  1. ^ a b Nevins, Allan (1947). Ordeal of the Union: Fruits of Manifest Destiny, 1847–1852 1. Collier Books. ISBN 002035441X.  ISBN 978-0020354413
  2. ^ Thomas D. Morris (1974). Free Men All: The Personal Liberty Laws of the North, 1780-1861. p. 49. 
  3. ^ Stampp, Kenneth M. (1990). America in 1857: A Nation on the Brink. Oxford University Press. p. 84. Missouri courts on a number of occasions had granted freedom to slaves whose owners had taken them for long periods of residence in free states or territories 
  4. ^ Wilson, Benjamin C. (1976). "Kentucky Kidnappers, Fugitives, and Abolitionists in Antebellum Cass County Michigan". Michigan History 60 (4): 339–358. 
  5. ^ Gara, Larry. Underground Railroad. National Park Service. p. 8. 
  6. ^ a b c Williams, Irene E. (1921). "The Operation of the Fugitive Slave Law in Western Pennsylvania from 1850 to 1860". Western Pennsylvania Historical Magazine 4: 150–60. Retrieved 2013-05-21. 
  7. ^ Meltzer, Milton (1971). Slavery: A World History. New York: Da Capo Press. p. 225. ISBN 978-0-306-80536-3. 
  8. ^ "Booth, Sherman Miller 1812 - 1904". Dictionary of Wisconsin biography. 2011. Retrieved June 28, 2011. 
  9. ^ Houston, Horace K., Jr. (2004). "Another Nullification Crisis: Vermont's 1850 Habeas Corpus Law". New England Quarterly 77 (2): 252–272. JSTOR 1559746. 
  10. ^ Collison, Gary (1995). "'This Flagitious Offense': Daniel Webster and the Shadrach Rescue Cases, 1851-1852". The New England Quarterly 68 (4): 609–625. JSTOR 365877. 

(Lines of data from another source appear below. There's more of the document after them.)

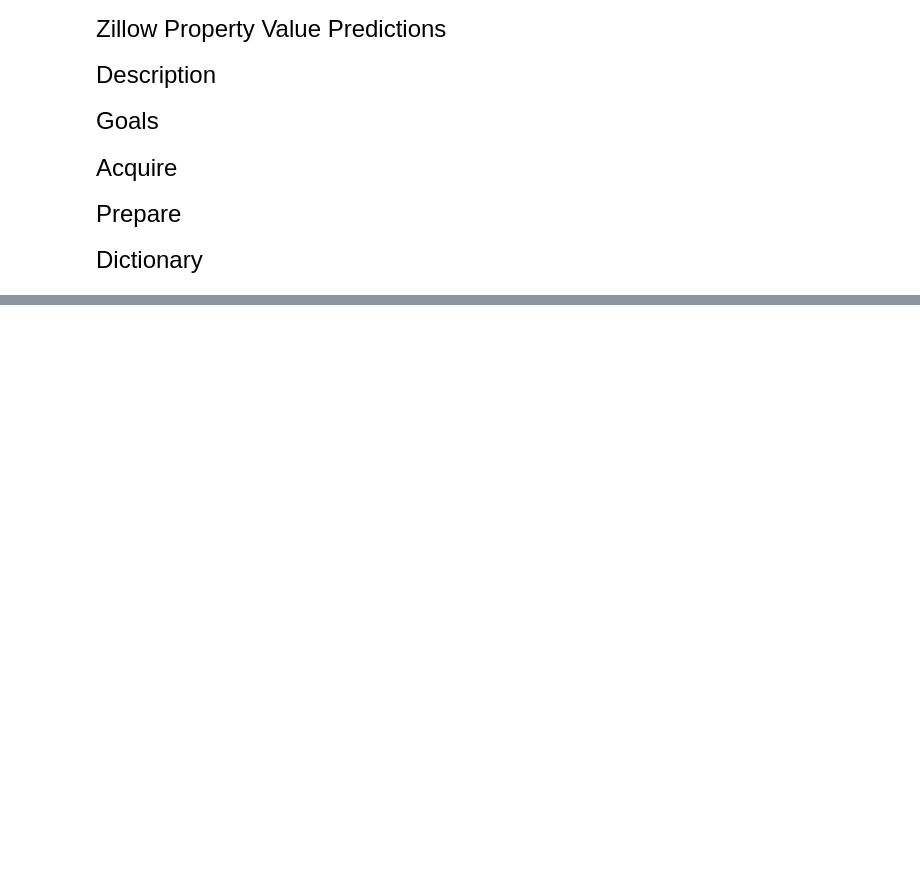
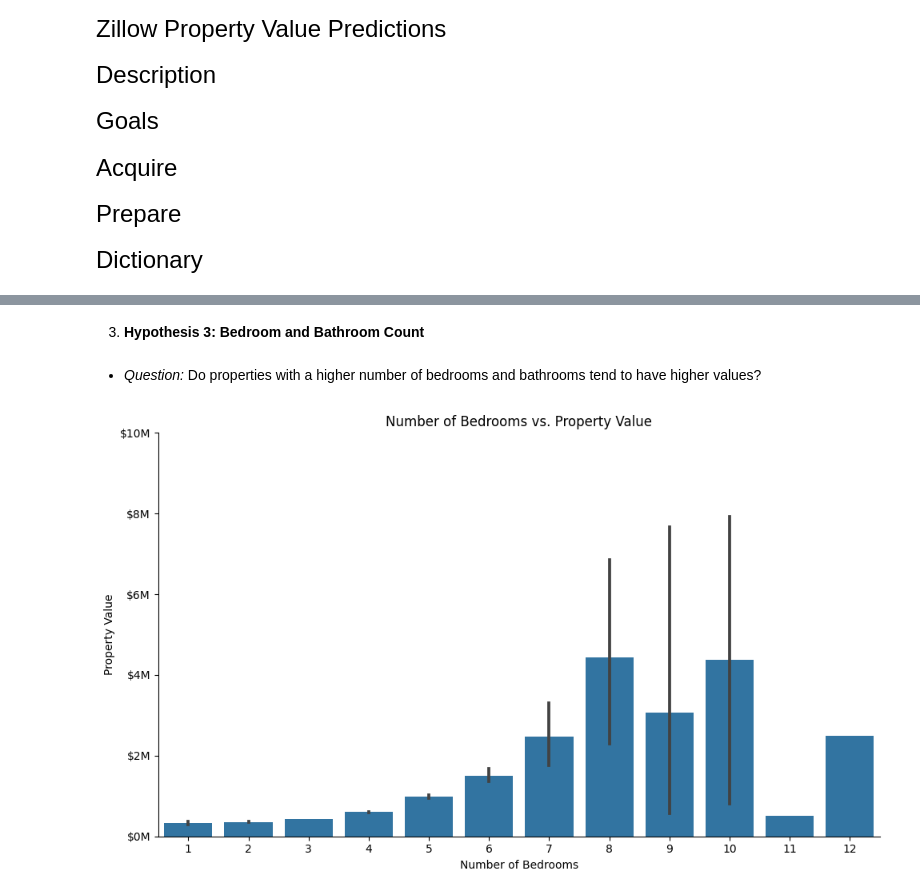
Before and after one commit to Jonathan-Garcia1/zillow_porperty_values, a Jupyter notebook: final_report.ipynb, the cells around one changed output, grey strips where cells are left out. Cells and saved outputs as stored; diff of their text form; code cells hidden in the pictures; blank space fills up the shorter version.

```diff
--- a/final_report.ipynb
+++ b/final_report.ipynb
@@ -34,0 +79,9 @@ df.head()
+# %% [markdown]
+
+3. **Hypothesis 3: Bedroom and Bathroom Count**
+# %% [markdown]
+   - *Question:* Do properties with a higher number of bedrooms and bathrooms tend to have higher values?
+# %%
+bedr_vs_value_plt(df)
+# %% [output]
+[figure, added]
```
Also changed, not shown: parts of 28 cells of this notebook, 2 other files.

  11. ^ HEDRICK, JOAN D. (1994). Harriet Beecher Stowe: a life. New York: Oxford University Press. ISBN 978-0-19-509639-2. 
  12. ^ Hedrick, Joan D. "Stowe's Life and Uncle Tom's Cabin". Retrieved June 28, 2011. 
  13. ^ Lee, Luther (1882). Autobiography of the Rev. Luther Lee. New York: Phillips & Hunt. p. 336. Retrieved 21 May 2013. 
  14. ^ "The Jerry Rescue". New York History Net. Retrieved June 28, 2011. 
  15. ^ "Anthony Burns captured". Africans in America. 2011. Retrieved June 28, 2011. 
  16. ^ Robbins, Hollis (June 12, 2011). "Whitewashing Civil War History". The Root. Retrieved February 11, 2012. 
  17. ^ Landon, Fred (1920). "The Negro migration to Canada after the passing of the fugitive slave act". The Journal of Negro History (JSTOR) 5 (1): 22–36. doi:10.2307/2713499. Retrieved 21 May 2013. open access publication - free to read
  18. ^ Goodheart, Adam (April 1, 2011). "How Slavery Really Ended in America". The New York Times. Retrieved November 9, 2011. 


Further reading

External links